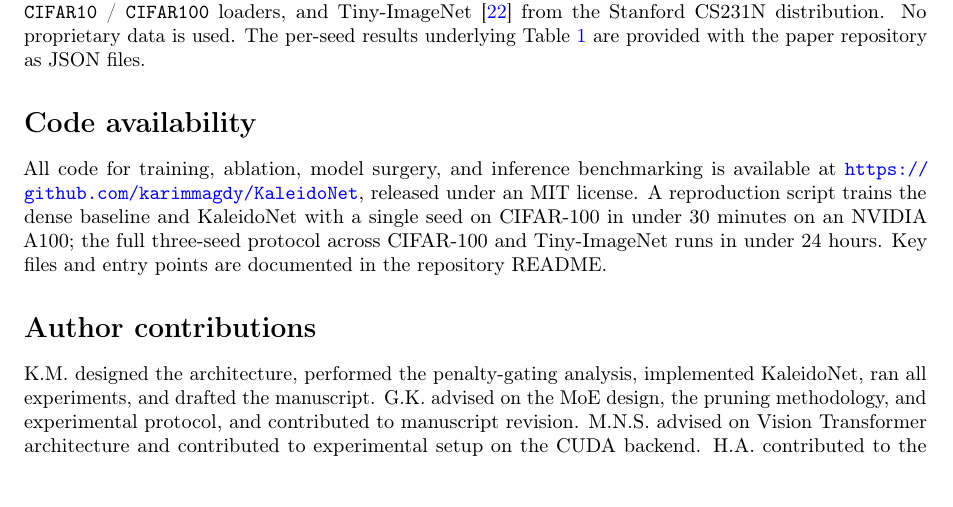
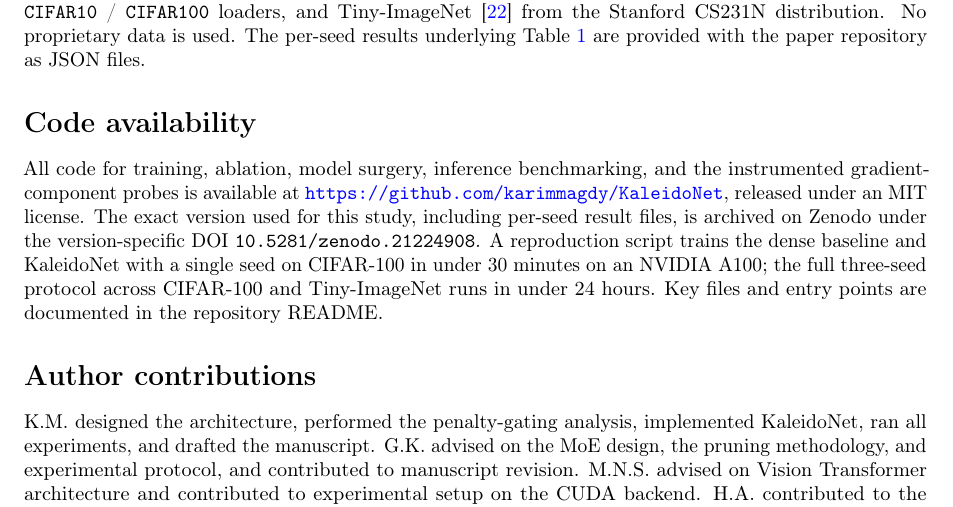
Before and after one commit to karimmagdy/KaleidoNet, a LaTeX paper (paper-sr/main.tex): part of page 17 of 20, cut so that both start at the same text. Compiled offline with pdfLaTeX.

Commit message:
Cite Zenodo DOI 10.5281/zenodo.21224908 (v1.0.0) in Code Availability + README badge
Co-Authored-By: Claude Fable 5 <noreply@anthropic.com>

```diff
--- a/paper-sr/main.tex
+++ b/paper-sr/main.tex
@@ -1558,9 +1558,12 @@ repository as JSON files.
 
 % =====================================================================
 \section*{Code availability}
-All code for training, ablation, model surgery, and inference
-benchmarking is available at \url{https://github.com/karimmagdy/KaleidoNet},
-released under an MIT license. A reproduction
+All code for training, ablation, model surgery, inference
+benchmarking, and the instrumented gradient-component probes is
+available at \url{https://github.com/karimmagdy/KaleidoNet},
+released under an MIT license. The exact version used for this
+study, including per-seed result files, is archived on Zenodo under
+the version-specific DOI \texttt{10.5281/zenodo.21224908}. A reproduction
 script trains the dense baseline and KaleidoNet with a single seed on
 CIFAR-100 in under 30 minutes on an NVIDIA A100; the full three-seed
 protocol across CIFAR-100 and Tiny-ImageNet runs in under 24 hours.
```
Also changed, not shown: README.md.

* * * * * * * * *

◆ **Exercise description**
Copy each line above exactly. Images do not belong in the copy.

◆ **Answer to the problem**
Before and after one commit to karimmagdy/KaleidoNet, a LaTeX paper (paper-sr/main.tex): part of page 17 of 20, cut so that both start at the same text. Compiled offline with pdfLaTeX.

Commit message:
Cite Zenodo DOI 10.5281/zenodo.21224908 (v1.0.0) in Code Availability + README badge
Co-Authored-By: Claude Fable 5 <noreply@anthropic.com>

```diff
--- a/paper-sr/main.tex
+++ b/paper-sr/main.tex
@@ -1558,9 +1558,12 @@ repository as JSON files.
 
 % =====================================================================
 \section*{Code availability}
-All code for training, ablation, model surgery, and inference
-benchmarking is available at \url{https://github.com/karimmagdy/KaleidoNet},
-released under an MIT license. A reproduction
+All code for training, ablation, model surgery, inference
+benchmarking, and the instrumented gradient-component probes is
+available at \url{https://github.com/karimmagdy/KaleidoNet},
+released under an MIT license. The exact version used for this
+study, including per-seed result files, is archived on Zenodo under
+the version-specific DOI \texttt{10.5281/zenodo.21224908}. A reproduction
 script trains the dense baseline and KaleidoNet with a single seed on
 CIFAR-100 in under 30 minutes on an NVIDIA A100; the full three-seed
 protocol across CIFAR-100 and Tiny-ImageNet runs in under 24 hours.
```
Also changed, not shown: README.md.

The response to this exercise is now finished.